Citation: Deistung A, Schäfer A, Schweser F, Biedermann U, Güllmar D, Trampel R, Turner R and Reichenbach JR (2013) High-resolution MR imaging of the human brainstem in vivo at 7 Tesla. Front. Hum. Neurosci. 7:710. doi: 10.3389/fnhum.2013.00710
Received: 30 May 2013; Paper pending published: 25 June 2013;
Accepted: 07 October 2013; Published online: 29 October 2013.
Edited by:Florian Beissner, Martinos Center for Biomedical Imaging, USA
Reviewed by:Markus Barth, Radboud University Nijmegen, Netherlands
Christine Preibisch, Klinikum rechts der Isar der Technischen Universität München, Germany
Copyright: © 2013 Deistung, Schäfer, Schweser, Biedermann, Güllmar, Trampel, Turner and Reichenbach. This is an open-access article distributed under the terms of the Creative Commons Attribution License (CC BY). The use, distribution or reproduction in other forums is permitted, provided the original author(s) or licensor are credited and that the original publication in this journal is cited, in accordance with accepted academic practice. No use, distribution or reproduction is permitted which does not comply with these terms.

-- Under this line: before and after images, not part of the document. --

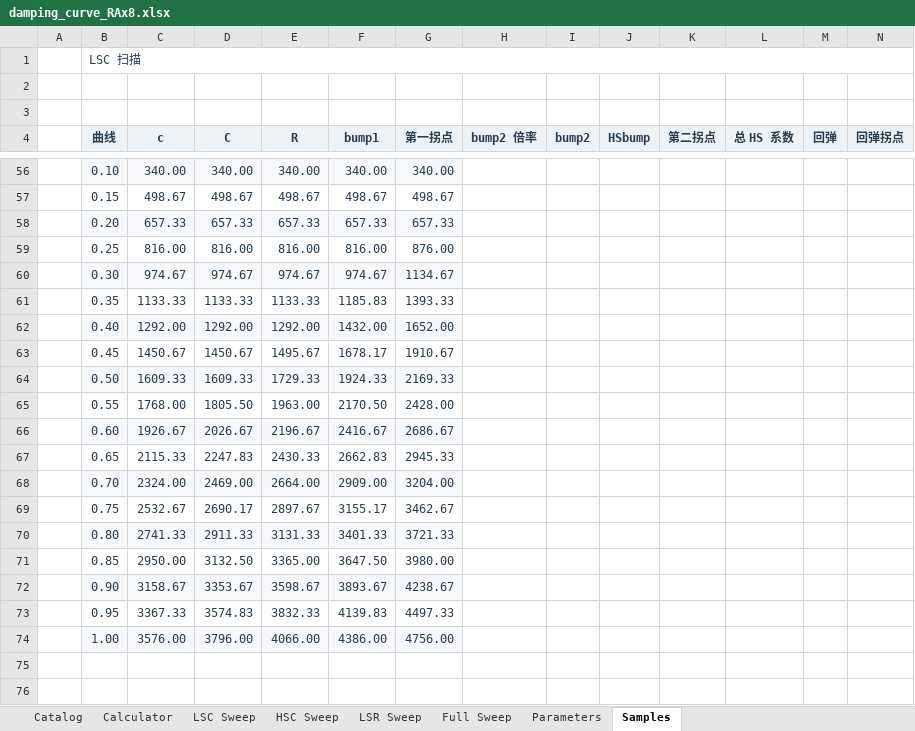
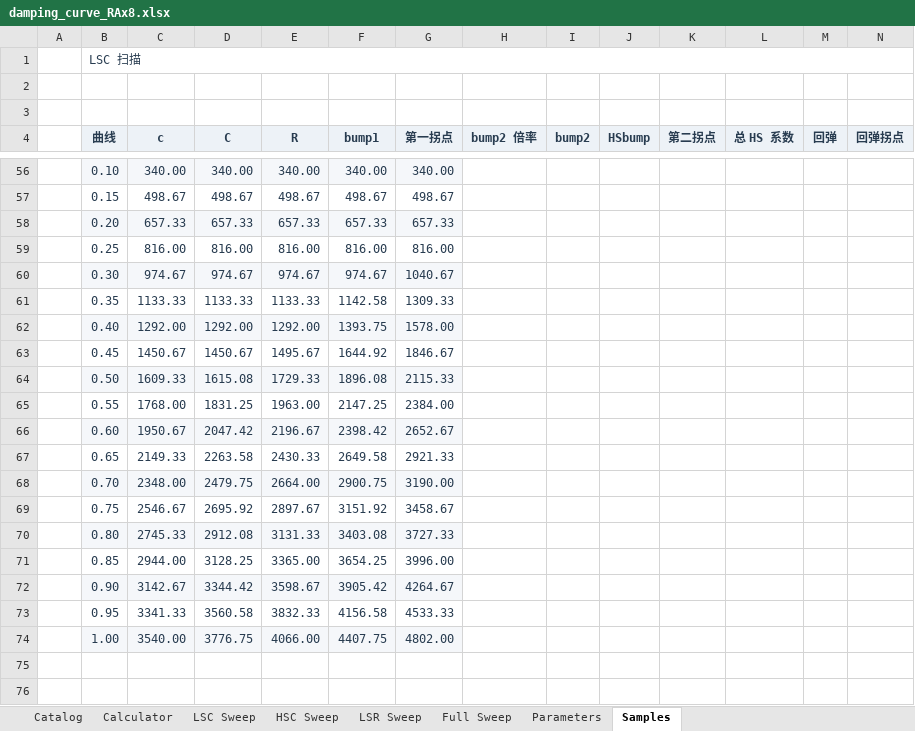
Before and after one commit to ProgUn1corn/qlourie_astral_r, an Excel workbook: docs/damping_curve_RAx8.xlsx, sheet Samples, drawn as a sheet; only a part is shown, gaps mark what is left out; values as stored, in another font and other column widths than the file's, no borders; removed rows and columns are numbered as before the commit, all else as after; rows hold the shown columns only; the diff covers the shown part only; the diff names each change by its address in the sheet, - before the commit and + after, or states it on an @@ line.

Commit message:
tune damping and diff ramp

```diff
--- a/docs/damping_curve_RAx8.xlsx (sheet Samples)
+++ b/docs/damping_curve_RAx8.xlsx (sheet Samples)
-G59 (第一拐点): 876.00
+G59 (第一拐点): 816.00
-G60 (第一拐点): 1134.67
+G60 (第一拐点): 1040.67
-F61 (bump1): 1185.83
+F61 (bump1): 1142.58
-G61 (第一拐点): 1393.33
+G61 (第一拐点): 1309.33
-F62 (bump1): 1432.00
+F62 (bump1): 1393.75
-G62 (第一拐点): 1652.00
+G62 (第一拐点): 1578.00
-F63 (bump1): 1678.17
+F63 (bump1): 1644.92
-G63 (第一拐点): 1910.67
+G63 (第一拐点): 1846.67
-D64 (C): 1609.33
+D64 (C): 1615.08
-F64 (bump1): 1924.33
+F64 (bump1): 1896.08
-G64 (第一拐点): 2169.33
+G64 (第一拐点): 2115.33
-D65 (C): 1805.50
+D65 (C): 1831.25
-F65 (bump1): 2170.50
+F65 (bump1): 2147.25
-G65 (第一拐点): 2428.00
+G65 (第一拐点): 2384.00
-row 66:  | 0.60 | 1926.67 | 2026.67 | 2196.67 | 2416.67 | 2686.67
-row 67:  | 0.65 | 2115.33 | 2247.83 | 2430.33 | 2662.83 | 2945.33
-row 68:  | 0.70 | 2324.00 | 2469.00 | 2664.00 | 2909.00 | 3204.00
-row 69:  | 0.75 | 2532.67 | 2690.17 | 2897.67 | 3155.17 | 3462.67
-row 70:  | 0.80 | 2741.33 | 2911.33 | 3131.33 | 3401.33 | 3721.33
-row 71:  | 0.85 | 2950.00 | 3132.50 | 3365.00 | 3647.50 | 3980.00
-row 72:  | 0.90 | 3158.67 | 3353.67 | 3598.67 | 3893.67 | 4238.67
-row 73:  | 0.95 | 3367.33 | 3574.83 | 3832.33 | 4139.83 | 4497.33
-row 74:  | 1.00 | 3576.00 | 3796.00 | 4066.00 | 4386.00 | 4756.00
+row 66:  | 0.60 | 1950.67 | 2047.42 | 2196.67 | 2398.42 | 2652.67
+row 67:  | 0.65 | 2149.33 | 2263.58 | 2430.33 | 2649.58 | 2921.33
+row 68:  | 0.70 | 2348.00 | 2479.75 | 2664.00 | 2900.75 | 3190.00
+row 69:  | 0.75 | 2546.67 | 2695.92 | 2897.67 | 3151.92 | 3458.67
+row 70:  | 0.80 | 2745.33 | 2912.08 | 3131.33 | 3403.08 | 3727.33
+row 71:  | 0.85 | 2944.00 | 3128.25 | 3365.00 | 3654.25 | 3996.00
+row 72:  | 0.90 | 3142.67 | 3344.42 | 3598.67 | 3905.42 | 4264.67
+row 73:  | 0.95 | 3341.33 | 3560.58 | 3832.33 | 4156.58 | 4533.33
+row 74:  | 1.00 | 3540.00 | 3776.75 | 4066.00 | 4407.75 | 4802.00
```
Also changed, not shown: 86 edited cells elsewhere in this sheet, sheet Parameters, charts or pictures, docs/damping_curve_RAx0.xlsx, docs/damping_curve_RAx5.xlsx, 21 other files.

*Correspondence: Andreas Deistung, Medical Physics Group, Institute of Diagnostic and Interventional Radiology I, Jena University Hospital – Friedrich Schiller University Jena, Philosophenweg 3 – MRI Building, 07743 Jena, Germany e-mail: firstname.lastname@example.org